= What you need to do =
Search through the entries for the word "rdsname" and copy every line that has it.

Edit difference data:
• • • •

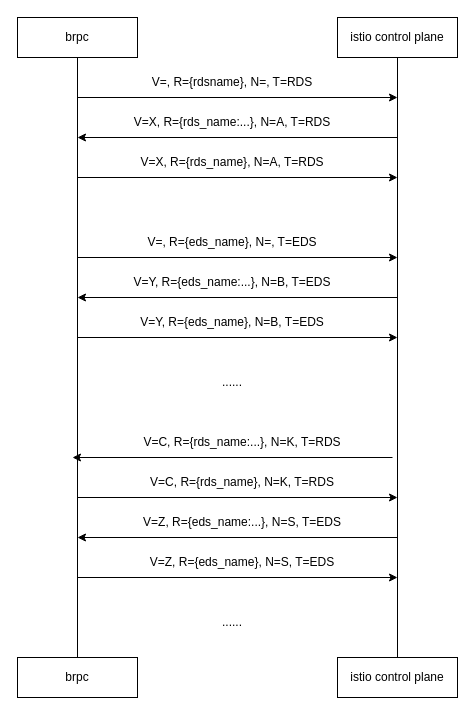
Before: brpc-xds-flow.drawio in Silocean/diagrams, a draw.io diagram. Source tidied: cells renumbered, new cells numbered last; positions are measured from the earlier drawing's top-left corner, leaving out a move shared by most shapes. Both pictures are drawn from the tidied source at 100%, with x=0, y=0 at pixel (17, 17).
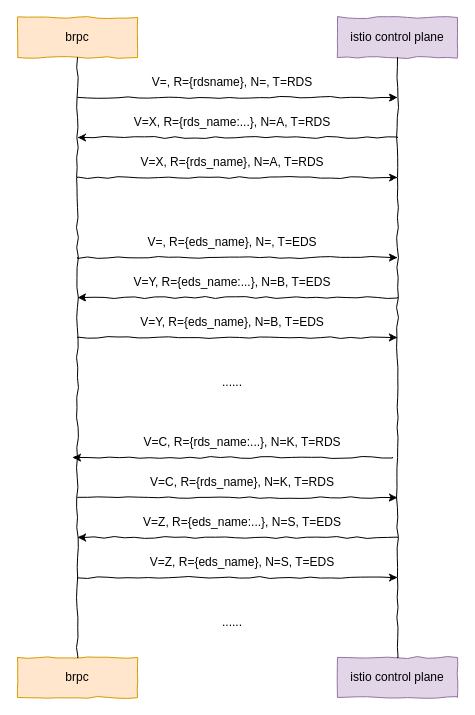
After the change.

Change to the diagram source:
```diff
@@
-    <mxCell id="2" value="brpc" style="rounded=0;whiteSpace=wrap;html=1;" parent="1" vertex="1">
+    <mxCell id="2" value="brpc" style="rounded=0;whiteSpace=wrap;html=1;comic=1;fillColor=#ffe6cc;strokeColor=#d79b00;" parent="1" vertex="1">
       <mxGeometry width="120" height="40" as="geometry" />
     </mxCell>
-    <mxCell id="3" value="istio control plane" style="rounded=0;whiteSpace=wrap;html=1;" parent="1" vertex="1">
+    <mxCell id="3" value="istio control plane" style="rounded=0;whiteSpace=wrap;html=1;comic=1;fillColor=#e1d5e7;strokeColor=#9673a6;" parent="1" vertex="1">
       <mxGeometry x="320" width="120" height="40" as="geometry" />
     </mxCell>
-    <mxCell id="4" value="brpc" style="rounded=0;whiteSpace=wrap;html=1;" parent="1" vertex="1">
+    <mxCell id="4" value="brpc" style="rounded=0;whiteSpace=wrap;html=1;comic=1;fillColor=#ffe6cc;strokeColor=#d79b00;" parent="1" vertex="1">
       <mxGeometry y="640" width="120" height="40" as="geometry" />
     </mxCell>
-    <mxCell id="5" value="istio control plane" style="rounded=0;whiteSpace=wrap;html=1;" parent="1" vertex="1">
+    <mxCell id="5" value="istio control plane" style="rounded=0;whiteSpace=wrap;html=1;comic=1;fillColor=#e1d5e7;strokeColor=#9673a6;" parent="1" vertex="1">
       <mxGeometry x="320" y="640" width="120" height="40" as="geometry" />
     </mxCell>
-    <mxCell id="6" style="endArrow=none;html=1;rounded=0;exitX=0.5;exitY=0;exitDx=0;exitDy=0;" parent="1" edge="1" source="4">
+    <mxCell id="6" style="endArrow=none;html=1;rounded=0;exitX=0.5;exitY=0;exitDx=0;exitDy=0;comic=1;" parent="1" edge="1" source="4">
       <mxGeometry relative="1" as="geometry">
         <mxPoint x="60" y="40" as="targetPoint" />
       </mxGeometry>
     </mxCell>
-    <mxCell id="7" style="endArrow=none;html=1;rounded=0;exitX=0.5;exitY=0;exitDx=0;exitDy=0;" parent="1" edge="1" source="5">
+    <mxCell id="7" style="endArrow=none;html=1;rounded=0;exitX=0.5;exitY=0;exitDx=0;exitDy=0;comic=1;" parent="1" edge="1" source="5">
       <mxGeometry relative="1" as="geometry">
         <mxPoint x="380" y="40" as="targetPoint" />
       </mxGeometry>
     </mxCell>
-    <mxCell id="8" style="endArrow=classic;html=1;rounded=0;" parent="1" edge="1">
+    <mxCell id="8" style="endArrow=classic;html=1;rounded=0;comic=1;" parent="1" edge="1">
       <mxGeometry relative="1" as="geometry">
         <mxPoint x="60" y="80" as="sourcePoint" />
         <mxPoint x="380" y="80" as="targetPoint" />
       </mxGeometry>
     </mxCell>
-    <mxCell id="9" value="V=, R={rdsname}, N=, T=RDS" style="text;html=1;strokeColor=none;fillColor=none;align=center;verticalAlign=middle;whiteSpace=wrap;rounded=0;" parent="1" vertex="1">
+    <mxCell id="9" value="V=, R={rdsname}, N=, T=RDS" style="text;html=1;strokeColor=none;fillColor=none;align=center;verticalAlign=middle;whiteSpace=wrap;rounded=0;comic=1;" parent="1" vertex="1">
       <mxGeometry x="90" y="50" width="250" height="30" as="geometry" />
     </mxCell>
-    <mxCell id="10" value="V=X, R={rds_name:...}, N=A, T=RDS" style="text;html=1;strokeColor=none;fillColor=none;align=center;verticalAlign=middle;whiteSpace=wrap;rounded=0;" parent="1" vertex="1">
+    <mxCell id="10" value="V=X, R={rds_name:...}, N=A, T=RDS" style="text;html=1;strokeColor=none;fillColor=none;align=center;verticalAlign=middle;whiteSpace=wrap;rounded=0;comic=1;" parent="1" vertex="1">
       <mxGeometry x="90" y="90" width="250" height="30" as="geometry" />
     </mxCell>
-    <mxCell id="11" style="endArrow=classic;html=1;rounded=0;" parent="1" edge="1">
+    <mxCell id="11" style="endArrow=classic;html=1;rounded=0;comic=1;" parent="1" edge="1">
       <mxGeometry relative="1" as="geometry">
         <mxPoint x="380" y="120" as="sourcePoint" />
         <mxPoint x="60" y="120" as="targetPoint" />
       </mxGeometry>
     </mxCell>
-    <mxCell id="12" style="endArrow=classic;html=1;rounded=0;" parent="1" edge="1">
+    <mxCell id="12" style="endArrow=classic;html=1;rounded=0;comic=1;" parent="1" edge="1">
       <mxGeometry relative="1" as="geometry">
         <mxPoint x="60" y="160" as="sourcePoint" />
         <mxPoint x="380" y="160" as="targetPoint" />
       </mxGeometry>
     </mxCell>
-    <mxCell id="13" value="V=X, R={rds_name}, N=A, T=RDS" style="text;html=1;strokeColor=none;fillColor=none;align=center;verticalAlign=middle;whiteSpace=wrap;rounded=0;" parent="1" vertex="1">
+    <mxCell id="13" value="V=X, R={rds_name}, N=A, T=RDS" style="text;html=1;strokeColor=none;fillColor=none;align=center;verticalAlign=middle;whiteSpace=wrap;rounded=0;comic=1;" parent="1" vertex="1">
       <mxGeometry x="90" y="130" width="250" height="30" as="geometry" />
     </mxCell>
-    <mxCell id="14" style="endArrow=classic;html=1;rounded=0;" parent="1" edge="1">
+    <mxCell id="14" style="endArrow=classic;html=1;rounded=0;comic=1;" parent="1" edge="1">
       <mxGeometry relative="1" as="geometry">
         <mxPoint x="60" y="240" as="sourcePoint" />
         <mxPoint x="380" y="240" as="targetPoint" />
       </mxGeometry>
     </mxCell>
-    <mxCell id="15" style="endArrow=classic;html=1;rounded=0;" parent="1" edge="1">
+    <mxCell id="15" style="endArrow=classic;html=1;rounded=0;comic=1;" parent="1" edge="1">
       <mxGeometry relative="1" as="geometry">
         <mxPoint x="60" y="320" as="sourcePoint" />
         <mxPoint x="380" y="320" as="targetPoint" />
       </mxGeometry>
     </mxCell>
-    <mxCell id="16" style="endArrow=classic;html=1;rounded=0;" parent="1" edge="1">
+    <mxCell id="16" style="endArrow=classic;html=1;rounded=0;comic=1;" parent="1" edge="1">
       <mxGeometry relative="1" as="geometry">
         <mxPoint x="380" y="280" as="sourcePoint" />
         <mxPoint x="60" y="280" as="targetPoint" />
       </mxGeometry>
     </mxCell>
-    <mxCell id="17" value="V=, R={eds_name}, N=, T=EDS" style="text;html=1;strokeColor=none;fillColor=none;align=center;verticalAlign=middle;whiteSpace=wrap;rounded=0;" parent="1" vertex="1">
+    <mxCell id="17" value="V=, R={eds_name}, N=, T=EDS" style="text;html=1;strokeColor=none;fillColor=none;align=center;verticalAlign=middle;whiteSpace=wrap;rounded=0;comic=1;" parent="1" vertex="1">
       <mxGeometry x="90" y="210" width="250" height="30" as="geometry" />
     </mxCell>
-    <mxCell id="18" value="V=Y, R={eds_name:...}, N=B, T=EDS" style="text;html=1;strokeColor=none;fillColor=none;align=center;verticalAlign=middle;whiteSpace=wrap;rounded=0;" parent="1" vertex="1">
+    <mxCell id="18" value="V=Y, R={eds_name:...}, N=B, T=EDS" style="text;html=1;strokeColor=none;fillColor=none;align=center;verticalAlign=middle;whiteSpace=wrap;rounded=0;comic=1;" parent="1" vertex="1">
       <mxGeometry x="90" y="250" width="250" height="30" as="geometry" />
     </mxCell>
-    <mxCell id="19" value="V=Y, R={eds_name}, N=B, T=EDS" style="text;html=1;strokeColor=none;fillColor=none;align=center;verticalAlign=middle;whiteSpace=wrap;rounded=0;" parent="1" vertex="1">
+    <mxCell id="19" value="V=Y, R={eds_name}, N=B, T=EDS" style="text;html=1;strokeColor=none;fillColor=none;align=center;verticalAlign=middle;whiteSpace=wrap;rounded=0;comic=1;" parent="1" vertex="1">
       <mxGeometry x="90" y="290" width="250" height="30" as="geometry" />
     </mxCell>
-    <mxCell id="20" style="endArrow=classic;html=1;rounded=0;" parent="1" edge="1">
+    <mxCell id="20" style="endArrow=classic;html=1;rounded=0;comic=1;" parent="1" edge="1">
       <mxGeometry relative="1" as="geometry">
         <mxPoint x="375" y="440" as="sourcePoint" />
         <mxPoint x="55" y="440" as="targetPoint" />
       </mxGeometry>
     </mxCell>
-    <mxCell id="21" style="endArrow=classic;html=1;rounded=0;" parent="1" edge="1">
+    <mxCell id="21" style="endArrow=classic;html=1;rounded=0;comic=1;" parent="1" edge="1">
       <mxGeometry relative="1" as="geometry">
         <mxPoint x="60" y="480" as="sourcePoint" />
         <mxPoint x="380" y="480" as="targetPoint" />
       </mxGeometry>
     </mxCell>
-    <mxCell id="22" value="......" style="text;html=1;strokeColor=none;fillColor=none;align=center;verticalAlign=middle;whiteSpace=wrap;rounded=0;" parent="1" vertex="1">
+    <mxCell id="22" value="......" style="text;html=1;strokeColor=none;fillColor=none;align=center;verticalAlign=middle;whiteSpace=wrap;rounded=0;comic=1;" parent="1" vertex="1">
       <mxGeometry x="185" y="350" width="60" height="30" as="geometry" />
     </mxCell>
-    <mxCell id="23" value="V=C, R={rds_name:...}, N=K, T=RDS" style="text;html=1;strokeColor=none;fillColor=none;align=center;verticalAlign=middle;whiteSpace=wrap;rounded=0;" parent="1" vertex="1">
+    <mxCell id="23" value="V=C, R={rds_name:...}, N=K, T=RDS" style="text;html=1;strokeColor=none;fillColor=none;align=center;verticalAlign=middle;whiteSpace=wrap;rounded=0;comic=1;" parent="1" vertex="1">
       <mxGeometry x="100" y="410" width="250" height="30" as="geometry" />
     </mxCell>
-    <mxCell id="24" value="V=C, R={rds_name}, N=K, T=RDS" style="text;html=1;strokeColor=none;fillColor=none;align=center;verticalAlign=middle;whiteSpace=wrap;rounded=0;" parent="1" vertex="1">
+    <mxCell id="24" value="V=C, R={rds_name}, N=K, T=RDS" style="text;html=1;strokeColor=none;fillColor=none;align=center;verticalAlign=middle;whiteSpace=wrap;rounded=0;comic=1;" parent="1" vertex="1">
       <mxGeometry x="100" y="450" width="250" height="30" as="geometry" />
     </mxCell>
-    <mxCell id="25" style="endArrow=classic;html=1;rounded=0;" parent="1" edge="1">
+    <mxCell id="25" style="endArrow=classic;html=1;rounded=0;comic=1;" parent="1" edge="1">
       <mxGeometry relative="1" as="geometry">
         <mxPoint x="380" y="520" as="sourcePoint" />
         <mxPoint x="60" y="520" as="targetPoint" />
       </mxGeometry>
     </mxCell>
-    <mxCell id="26" style="endArrow=classic;html=1;rounded=0;" parent="1" edge="1">
+    <mxCell id="26" style="endArrow=classic;html=1;rounded=0;comic=1;" parent="1" edge="1">
       <mxGeometry relative="1" as="geometry">
         <mxPoint x="60" y="560" as="sourcePoint" />
         <mxPoint x="380" y="560" as="targetPoint" />
       </mxGeometry>
     </mxCell>
-    <mxCell id="27" value="......" style="text;html=1;strokeColor=none;fillColor=none;align=center;verticalAlign=middle;whiteSpace=wrap;rounded=0;" parent="1" vertex="1">
+    <mxCell id="27" value="......" style="text;html=1;strokeColor=none;fillColor=none;align=center;verticalAlign=middle;whiteSpace=wrap;rounded=0;comic=1;" parent="1" vertex="1">
       <mxGeometry x="185" y="590" width="60" height="30" as="geometry" />
     </mxCell>
-    <mxCell id="28" value="V=Z, R={eds_name:...}, N=S, T=EDS" style="text;html=1;strokeColor=none;fillColor=none;align=center;verticalAlign=middle;whiteSpace=wrap;rounded=0;" parent="1" vertex="1">
+    <mxCell id="28" value="V=Z, R={eds_name:...}, N=S, T=EDS" style="text;html=1;strokeColor=none;fillColor=none;align=center;verticalAlign=middle;whiteSpace=wrap;rounded=0;comic=1;" parent="1" vertex="1">
       <mxGeometry x="100" y="490" width="250" height="30" as="geometry" />
     </mxCell>
-    <mxCell id="29" value="V=Z, R={eds_name}, N=S, T=EDS" style="text;html=1;strokeColor=none;fillColor=none;align=center;verticalAlign=middle;whiteSpace=wrap;rounded=0;" parent="1" vertex="1">
+    <mxCell id="29" value="V=Z, R={eds_name}, N=S, T=EDS" style="text;html=1;strokeColor=none;fillColor=none;align=center;verticalAlign=middle;whiteSpace=wrap;rounded=0;comic=1;" parent="1" vertex="1">
       <mxGeometry x="100" y="530" width="250" height="30" as="geometry" />
     </mxCell>
```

• • • •

= Your response =
-    <mxCell id="9" value="V=, R={rdsname}, N=, T=RDS" style="text;html=1;strokeColor=none;fillColor=none;align=center;verticalAlign=middle;whiteSpace=wrap;rounded=0;" parent="1" vertex="1">
+    <mxCell id="9" value="V=, R={rdsname}, N=, T=RDS" style="text;html=1;strokeColor=none;fillColor=none;align=center;verticalAlign=middle;whiteSpace=wrap;rounded=0;comic=1;" parent="1" vertex="1">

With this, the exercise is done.